After an appeal has been filed and resolved, a person can still file a PCR Petition challenging other aspects of the case that could not be addressed on appeal. This normally relates to the conduct of the defense attorney. If the defense attorney was ineffective for any number of reasons, an individual may be entitled to have their conviction or sentence vacated which results in a new trial or the opportunity to be re-sentenced.
Post-Conviction Relief Petitions after a Plea Agreement

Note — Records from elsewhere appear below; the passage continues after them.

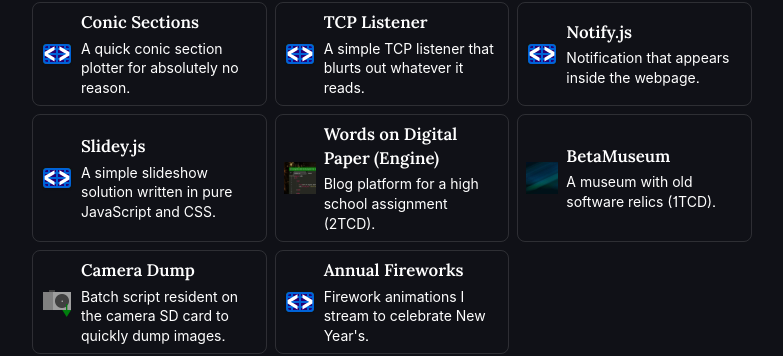
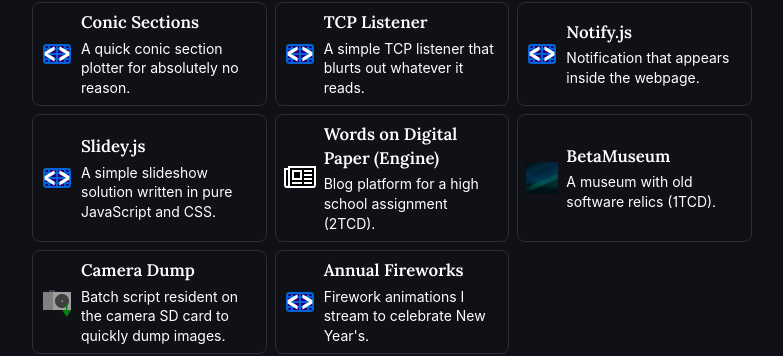
Before and after one commit to itisrazza/razza.io, a Jekyll site: the page built from projects.html, in a window 1280 px wide. Shown: the part 1066-1422 px from the top of the page, without its empty margins (248-1031 px from the left). Built offline with Jekyll 4.4.1, drawn with Linux system fonts in a browser that asks for light colours; some web fonts are replaced.

Commit message:
update wodp logo

```diff
--- a/_data/projects.yml
+++ b/_data/projects.yml
@@ -70,7 +70,7 @@
   description: Blog platform for a high school assignment (2TCD).
   link: https://github.com/itisrazza/wodp-engine
   archived: true
-  icon: wodp_main.png
+  icon: wodp.svg
 
 - name: BetaMuseum
   description: A museum with old software relics (1TCD).
```
Also changed, not shown: assets/logos/projects/wodp.svg (added).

When a person enters a plea agreement they waive or give up the right to direct appeal. They retain, however, the right to challenge their sentence, or the conduct of their attorney in a post-conviction relief proceeding. In many cases, the judge did not properly consider information that should have resulted in a more lenient sentence. In other instances, the attorney did not present information that should have been presented. Additionally, there are cases where the defense attorney did not properly advise a client about their case, the plea offer or penalties associated with it. Any of these reasons, along with many others, entitle a court to grant relief from the conviction or penalty.
Kimerer & Derrick work directly with the Innocence Project, a legal defense organization begun by Barry Scheck and Peter Neufeld. The Innocence Project is dedicated to exonerating people wrongly convicted for crimes they did not commit. Their work has helped free people on death row, as well as numerous people wrongly convicted for other offenses.